Today is the extra day in the year that only happens once every four years. I remember being amazed as a kid that there were people who didn’t have birthdays every year because they were born on a leap year. I think back to the last February 29th in 2016 and I was totally in a different space. I had just started a cubicle job and was wondering how long I would be able to make it because I knew after only three weeks on the job that it wasn’t a good fit for me. But I was excited to finally have a stable job and the opportunity to see what corporate life was like. I was reminded today of how disconnected I’ve become from some of the aspects of my life that previously held such great importance. Since then I’ve finished school, held several jobs, relocated multiple times, and got into a relationship. It’s been quite an eventful four years and I’m hopeful to what the next Leap Year will bring.
When I was younger I used to wish that I was born on this day because it would be fun to have a birthday once every four years. I remember the rhyme, “30 days have September, April, June, and November,” that ended with an explanation of Leap Day. Leap Day is an unofficial holiday of sorts–especially to those who were born on this day. I can’t help but think of the couples getting married who are secretly happy that they’ll only have to celebrate their anniversary once every 4 years like the Olympics.

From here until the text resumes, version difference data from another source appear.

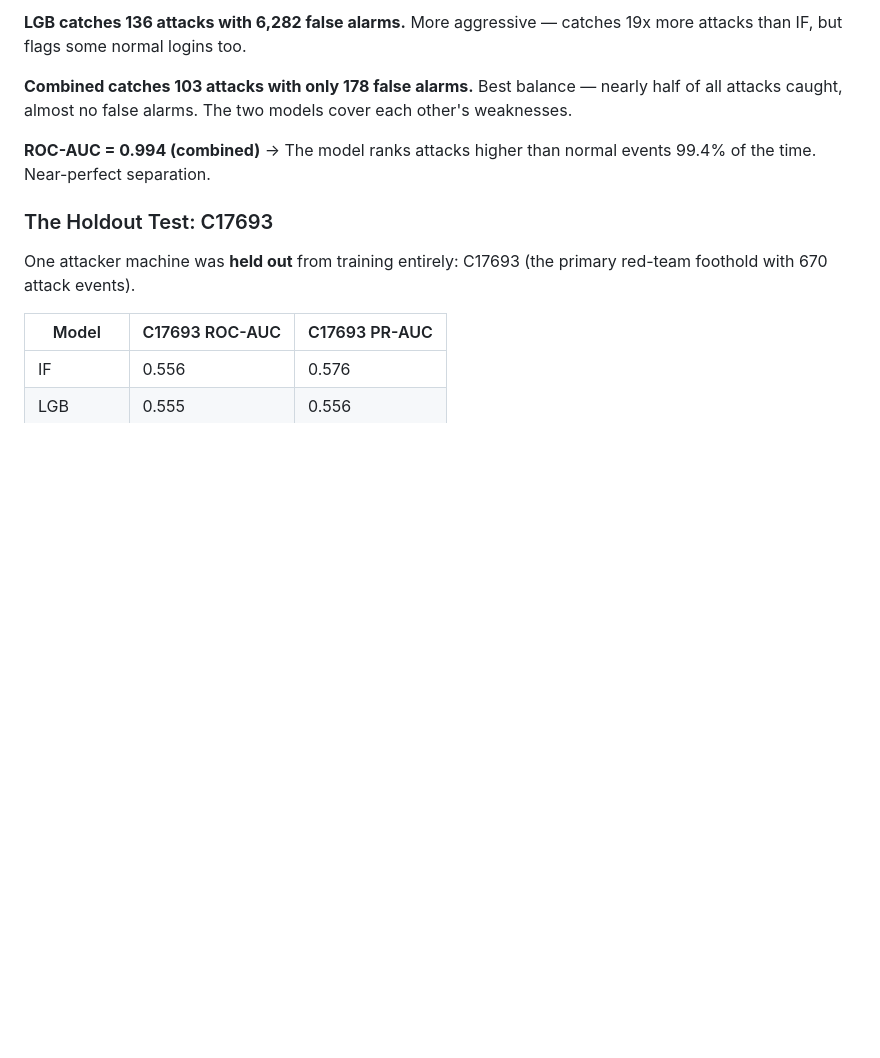
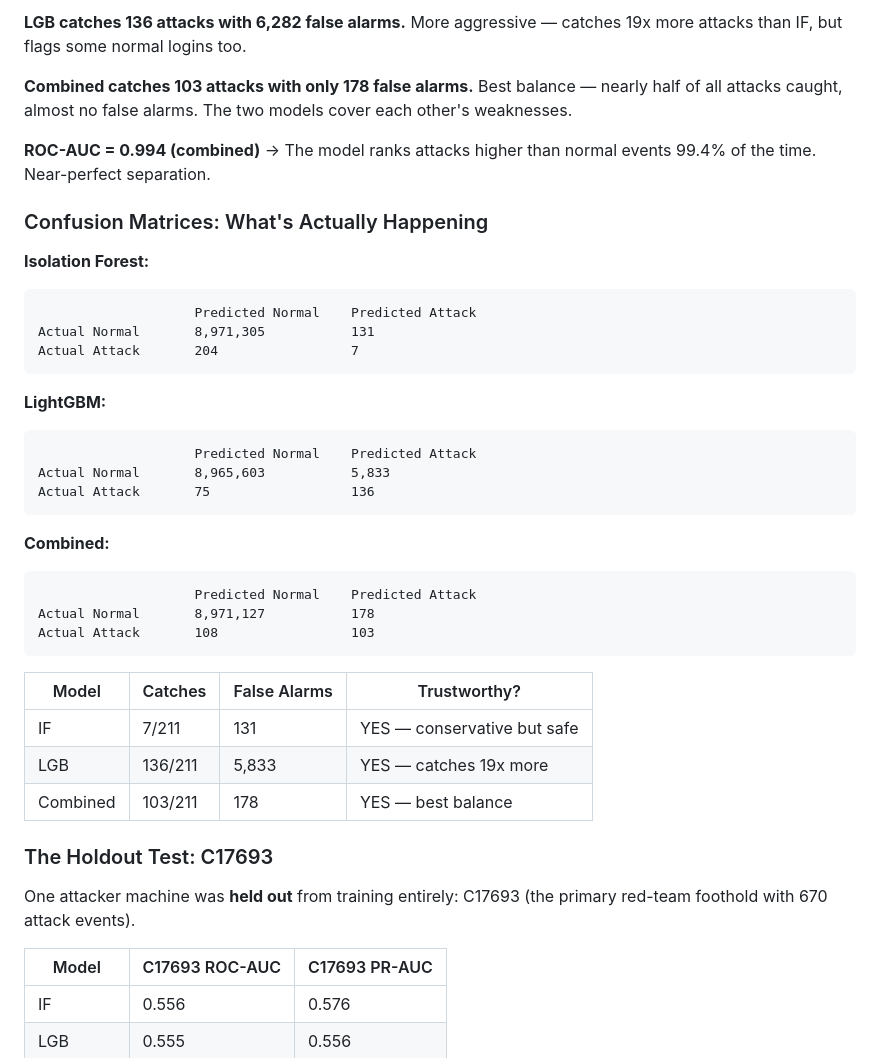
Before and after one commit to urvashiritu/MAJOR-PAIN-ATE-, a Markdown page: lanl-anomaly/README.md, the part around the change. Rendered like a GitHub page; blank space fills up the shorter version.

Commit message:
docs: add confusion matrix tables to README

````diff
--- a/lanl-anomaly/README.md
+++ b/lanl-anomaly/README.md
@@ -359,6 +359,35 @@ sss = StratifiedShuffleSplit(n_splits=1, test_size=0.3, random_state=42)
 
 **ROC-AUC = 0.994 (combined)** → The model ranks attacks higher than normal events 99.4% of the time. Near-perfect separation.
 
+### Confusion Matrices: What's Actually Happening
+
+**Isolation Forest:**
+```
+                    Predicted Normal    Predicted Attack
+Actual Normal       8,971,305           131
+Actual Attack       204                 7
+```
+
+**LightGBM:**
+```
+                    Predicted Normal    Predicted Attack
+Actual Normal       8,965,603           5,833
+Actual Attack       75                  136
+```
+
+**Combined:**
+```
+                    Predicted Normal    Predicted Attack
+Actual Normal       8,971,127           178
+Actual Attack       108                 103
+```
+
+| Model | Catches | False Alarms | Trustworthy? |
+|-------|---------|-------------|-------------|
+| IF | 7/211 | 131 | YES — conservative but safe |
+| LGB | 136/211 | 5,833 | YES — catches 19x more |
+| Combined | 103/211 | 178 | YES — best balance |
+
 ### The Holdout Test: C17693
 
 One attacker machine was **held out** from training entirely: C17693 (the primary red-team foothold with 670 attack events).
````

There’s also a part of me that wonders what it feels like to look at a calendar and not see the day you were born because it only occurs every 4 years. How do you explain that to a child who sees all his or her friends celebrating birthdays every year? Yes, you can celebrate the day before or the day after but it’s still not the same. Needless to say, I think that the extra day presents an opportunity to do something different than the norm–even if it means just taking the day off and having fun.